WHAT YOU HAVE TO DO: Every entry below needs to be printed again exactly, with its pictures left out.

------ MATERIAL PROVIDED

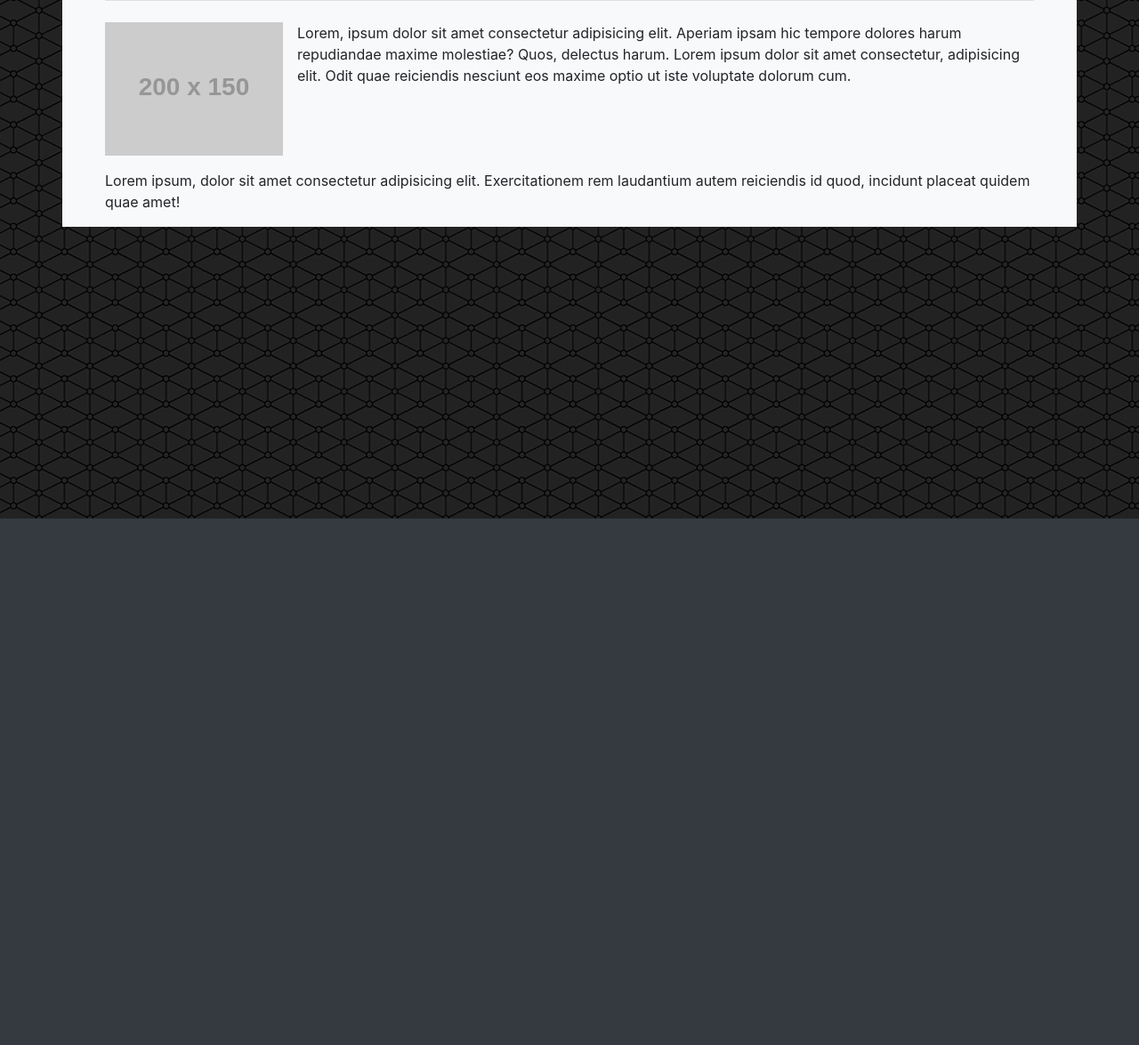
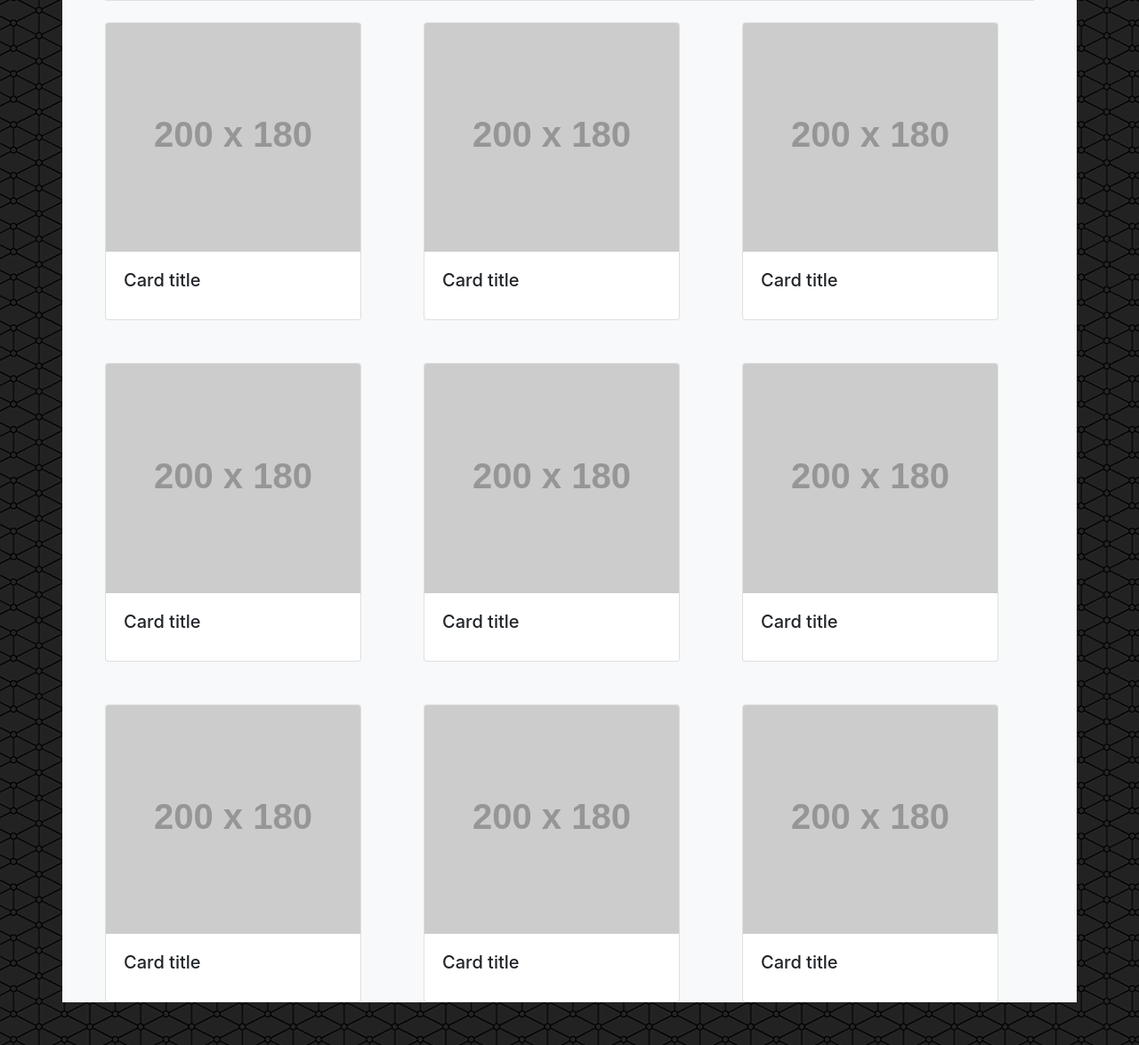
Before and after one commit to ChristianDBrooks/Bootstrap-Portfolio, a plain HTML site: page portfolio.html in a window 1280 px wide. Shown: the part 217-1392 px from the top of the page at 89% size. Before the commit the page ends 800 px from the top, so only its background shows below. Drawn offline with nearby package versions, Linux system fonts and the light colour scheme; placeholder pictures from the web are drawn by us.

Commit message:
complete

```diff
--- a/my-style.css
+++ b/my-style.css
@@ -23,5 +23,7 @@ body {
 
     nav ul {
         margin: auto;
+        padding-top: 10px;
+        padding-bottom: 10px;
     }
 }
--- a/portfolio.html
+++ b/portfolio.html
@@ -31,7 +31,7 @@
     <div class="container bg-light px-5">
         <div class="row">
             <div class="col-12">
-                <h1 class="text-dark mt-3 mb-0" id="aboutMe">About Me</h1>
+                <h1 class="text-dark mt-3 mb-0" id="aboutMe">Portfolio</h1>
             </div>
         </div>
         <div class="row">
@@ -39,19 +39,82 @@
                 <hr class="mb-4">
             </div>
         </div>
-        <div class="row">
-            <div class="col-sm-12">
-                <img src="https://via.placeholder.com/200x150" alt="Image-Not-Found" class="img-fluid pb-3 pr-3 float-sm-left">
-                <p>
-                    Lorem, ipsum dolor sit amet consectetur adipisicing elit. Aperiam ipsam hic tempore dolores harum repudiandae maxime molestiae? Quos, delectus harum. Lorem ipsum dolor sit amet consectetur, adipisicing elit. Odit quae reiciendis nesciunt eos maxime optio ut iste voluptate dolorum cum.
-                </p>
+        <div class="row mb-5">
+            <div class="col-12 col-md-6 col-lg-4">
+                <div class="card" style="width: 18rem;">
+                    <img class="card-img-top" src="https://via.placeholder.com/200x180" alt="Card image cap">
+                    <div class="card-body">
+                      <h5 class="card-title">Card title</h5>
+                    </div>
+                </div>
+            </div>
+            <div class="col-12 col-md-6 col-lg-4">
+                <div class="card" style="width: 18rem;">
+                    <img class="card-img-top" src="https://via.placeholder.com/200x180" alt="Card image cap">
+                    <div class="card-body">
+                      <h5 class="card-title">Card title</h5>
+                    </div>
+                </div>
+            </div>
+            <div class="col-12 col-md-6 col-lg-4">
+                <div class="card" style="width: 18rem;">
+                    <img class="card-img-top" src="https://via.placeholder.com/200x180" alt="Card image cap">
+                    <div class="card-body">
+                      <h5 class="card-title">Card title</h5>
+                    </div>
+                </div>
             </div>
         </div>
-        <div class="row">
-            <div class="col-12">
-                <p>
-                    Lorem ipsum, dolor sit amet consectetur adipisicing elit. Exercitationem rem laudantium autem reiciendis id quod, incidunt placeat quidem quae amet!
-                </p>
+        <div class="row mb-5">
+            <div class="col-12 col-md-6 col-lg-4">
+                <div class="card" style="width: 18rem;">
+                    <img class="card-img-top" src="https://via.placeholder.com/200x180" alt="Card image cap">
+                    <div class="card-body">
+                      <h5 class="card-title">Card title</h5>
+                    </div>
+                </div>
+            </div>
+            <div class="col-12 col-md-6 col-lg-4">
+                <div class="card" style="width: 18rem;">
+                    <img class="card-img-top" src="https://via.placeholder.com/200x180" alt="Card image cap">
+                    <div class="card-body">
+                      <h5 class="card-title">Card title</h5>
+                    </div>
+                </div>
+            </div>
+            <div class="col-12 col-md-6 col-lg-4">
+                <div class="card" style="width: 18rem;">
+                    <img class="card-img-top" src="https://via.placeholder.com/200x180" alt="Card image cap">
+                    <div class="card-body">
+                      <h5 class="card-title">Card title</h5>
+                    </div>
+                </div>
+            </div>
+        </div>
+        <div class="row mb-5">
+            <div class="col-12 col-md-6 col-lg-4">
+                <div class="card" style="width: 18rem;">
+                    <img class="card-img-top" src="https://via.placeholder.com/200x180" alt="Card image cap">
+                    <div class="card-body">
+                      <h5 class="card-title">Card title</h5>
+                    </div>
+                </div>
+            </div>
+            <div class="col-12 col-md-6 col-lg-4">
+                <div class="card" style="width: 18rem;">
+                    <img class="card-img-top" src="https://via.placeholder.com/200x180" alt="Card image cap">
+                    <div class="card-body">
+                      <h5 class="card-title">Card title</h5>
+                    </div>
+                </div>
+            </div>
+            <div class="col-12 col-md-6 col-lg-4">
+                <div class="card" style="width: 18rem;">
+                    <img class="card-img-top" src="https://via.placeholder.com/200x180" alt="Card image cap">
+                    <div class="card-body">
+                      <h5 class="card-title">Card title</h5>
+                    </div>
+                </div>
             </div>
         </div>
     </div>
```
Also changed, not shown: index.html (+2 -2 lines).
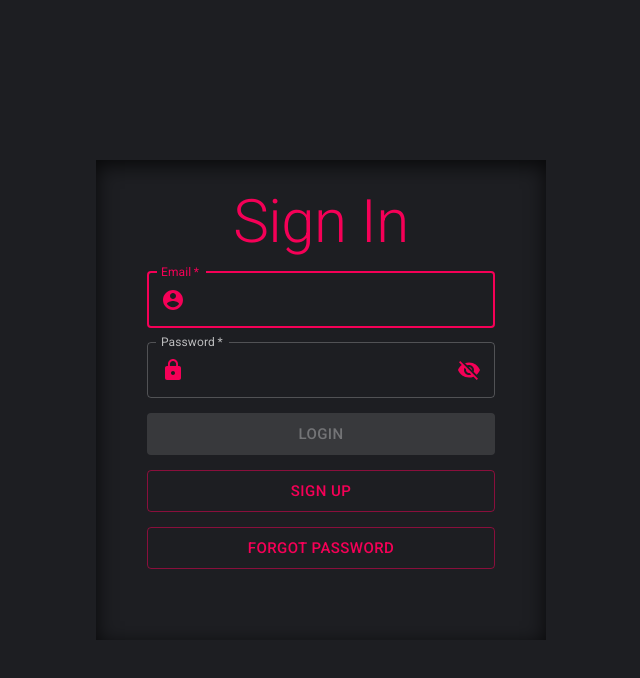
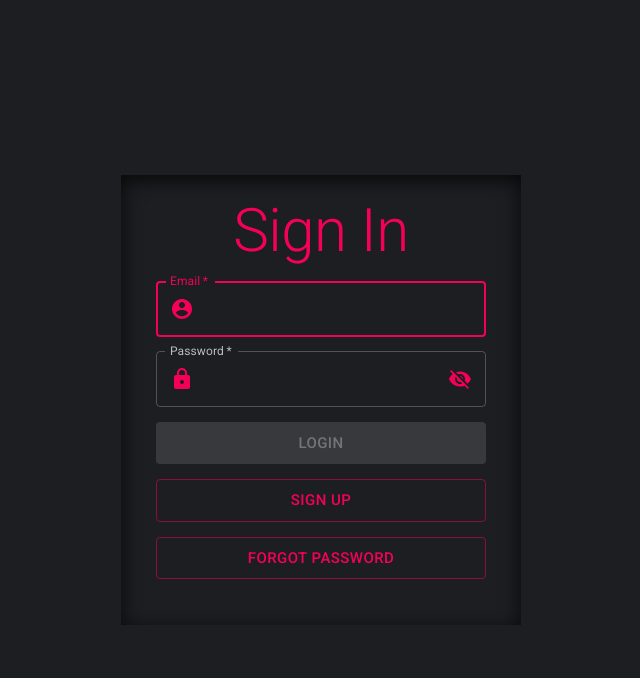
Before and after one commit to nullaf/SignUp-LogIn-App, a React (Create React App) app: page / in a window 1280 px wide. Shown: the top 678 px of the page, without its empty margins (319-959 px from the left). Built offline with nearby package versions, Linux system fonts and the light colour scheme.

Commit message:
bit more styling

```diff
--- a/src/App.scss
+++ b/src/App.scss
@@ -36,10 +36,11 @@ body {
   margin: auto;
   width: 50vw;
   height: 60vh;
-  min-width: 400px;
-  max-width: 450px;
+  min-width: 300px;
+  max-width: 400px;
   min-height: 420px;
-  padding: 2vw 4vw 4vw 4vw;
+  max-height: 450px;
+  padding: 20px 35px 35px 35px;
   position: absolute;
   background: #1d1e22;
 
@@ -52,10 +53,11 @@ body {
   margin: auto;
   width: 50vw;
   height: 60vh;
-  min-width: 400px;
-  max-width: 450px;
+  min-width: 300px;
+  max-width: 400px;
   min-height: 420px;
-  padding: 2vw 4vw 4vw 4vw;
+  max-height: 450px;
+  padding: 20px 35px 35px 35px;
   position: absolute;
   background: #1d1e22;
 
```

------------

RESULT:
Before and after one commit to ChristianDBrooks/Bootstrap-Portfolio, a plain HTML site: page portfolio.html in a window 1280 px wide. Shown: the part 217-1392 px from the top of the page at 89% size. Before the commit the page ends 800 px from the top, so only its background shows below. Drawn offline with nearby package versions, Linux system fonts and the light colour scheme; placeholder pictures from the web are drawn by us.

Commit message:
complete

```diff
--- a/my-style.css
+++ b/my-style.css
@@ -23,5 +23,7 @@ body {
 
     nav ul {
         margin: auto;
+        padding-top: 10px;
+        padding-bottom: 10px;
     }
 }
--- a/portfolio.html
+++ b/portfolio.html
@@ -31,7 +31,7 @@
     <div class="container bg-light px-5">
         <div class="row">
             <div class="col-12">
-                <h1 class="text-dark mt-3 mb-0" id="aboutMe">About Me</h1>
+                <h1 class="text-dark mt-3 mb-0" id="aboutMe">Portfolio</h1>
             </div>
         </div>
         <div class="row">
@@ -39,19 +39,82 @@
                 <hr class="mb-4">
             </div>
         </div>
-        <div class="row">
-            <div class="col-sm-12">
-                <img src="https://via.placeholder.com/200x150" alt="Image-Not-Found" class="img-fluid pb-3 pr-3 float-sm-left">
-                <p>
-                    Lorem, ipsum dolor sit amet consectetur adipisicing elit. Aperiam ipsam hic tempore dolores harum repudiandae maxime molestiae? Quos, delectus harum. Lorem ipsum dolor sit amet consectetur, adipisicing elit. Odit quae reiciendis nesciunt eos maxime optio ut iste voluptate dolorum cum.
-                </p>
+        <div class="row mb-5">
+            <div class="col-12 col-md-6 col-lg-4">
+                <div class="card" style="width: 18rem;">
+                    <img class="card-img-top" src="https://via.placeholder.com/200x180" alt="Card image cap">
+                    <div class="card-body">
+                      <h5 class="card-title">Card title</h5>
+                    </div>
+                </div>
+            </div>
+            <div class="col-12 col-md-6 col-lg-4">
+                <div class="card" style="width: 18rem;">
+                    <img class="card-img-top" src="https://via.placeholder.com/200x180" alt="Card image cap">
+                    <div class="card-body">
+                      <h5 class="card-title">Card title</h5>
+                    </div>
+                </div>
+            </div>
+            <div class="col-12 col-md-6 col-lg-4">
+                <div class="card" style="width: 18rem;">
+                    <img class="card-img-top" src="https://via.placeholder.com/200x180" alt="Card image cap">
+                    <div class="card-body">
+                      <h5 class="card-title">Card title</h5>
+                    </div>
+                </div>
             </div>
         </div>
-        <div class="row">
-            <div class="col-12">
-                <p>
-                    Lorem ipsum, dolor sit amet consectetur adipisicing elit. Exercitationem rem laudantium autem reiciendis id quod, incidunt placeat quidem quae amet!
-                </p>
+        <div class="row mb-5">
+            <div class="col-12 col-md-6 col-lg-4">
+                <div class="card" style="width: 18rem;">
+                    <img class="card-img-top" src="https://via.placeholder.com/200x180" alt="Card image cap">
+                    <div class="card-body">
+                      <h5 class="card-title">Card title</h5>
+                    </div>
+                </div>
+            </div>
+            <div class="col-12 col-md-6 col-lg-4">
+                <div class="card" style="width: 18rem;">
+                    <img class="card-img-top" src="https://via.placeholder.com/200x180" alt="Card image cap">
+                    <div class="card-body">
+                      <h5 class="card-title">Card title</h5>
+                    </div>
+                </div>
+            </div>
+            <div class="col-12 col-md-6 col-lg-4">
+                <div class="card" style="width: 18rem;">
+                    <img class="card-img-top" src="https://via.placeholder.com/200x180" alt="Card image cap">
+                    <div class="card-body">
+                      <h5 class="card-title">Card title</h5>
+                    </div>
+                </div>
+            </div>
+        </div>
+        <div class="row mb-5">
+            <div class="col-12 col-md-6 col-lg-4">
+                <div class="card" style="width: 18rem;">
+                    <img class="card-img-top" src="https://via.placeholder.com/200x180" alt="Card image cap">
+                    <div class="card-body">
+                      <h5 class="card-title">Card title</h5>
+                    </div>
+                </div>
+            </div>
+            <div class="col-12 col-md-6 col-lg-4">
+                <div class="card" style="width: 18rem;">
+                    <img class="card-img-top" src="https://via.placeholder.com/200x180" alt="Card image cap">
+                    <div class="card-body">
+                      <h5 class="card-title">Card title</h5>
+                    </div>
+                </div>
+            </div>
+            <div class="col-12 col-md-6 col-lg-4">
+                <div class="card" style="width: 18rem;">
+                    <img class="card-img-top" src="https://via.placeholder.com/200x180" alt="Card image cap">
+                    <div class="card-body">
+                      <h5 class="card-title">Card title</h5>
+                    </div>
+                </div>
             </div>
         </div>
     </div>
```
Also changed, not shown: index.html (+2 -2 lines).
Before and after one commit to nullaf/SignUp-LogIn-App, a React (Create React App) app: page / in a window 1280 px wide. Shown: the top 678 px of the page, without its empty margins (319-959 px from the left). Built offline with nearby package versions, Linux system fonts and the light colour scheme.

Commit message:
bit more styling

```diff
--- a/src/App.scss
+++ b/src/App.scss
@@ -36,10 +36,11 @@ body {
   margin: auto;
   width: 50vw;
   height: 60vh;
-  min-width: 400px;
-  max-width: 450px;
+  min-width: 300px;
+  max-width: 400px;
   min-height: 420px;
-  padding: 2vw 4vw 4vw 4vw;
+  max-height: 450px;
+  padding: 20px 35px 35px 35px;
   position: absolute;
   background: #1d1e22;
 
@@ -52,10 +53,11 @@ body {
   margin: auto;
   width: 50vw;
   height: 60vh;
-  min-width: 400px;
-  max-width: 450px;
+  min-width: 300px;
+  max-width: 400px;
   min-height: 420px;
-  padding: 2vw 4vw 4vw 4vw;
+  max-height: 450px;
+  padding: 20px 35px 35px 35px;
   position: absolute;
   background: #1d1e22;
 
```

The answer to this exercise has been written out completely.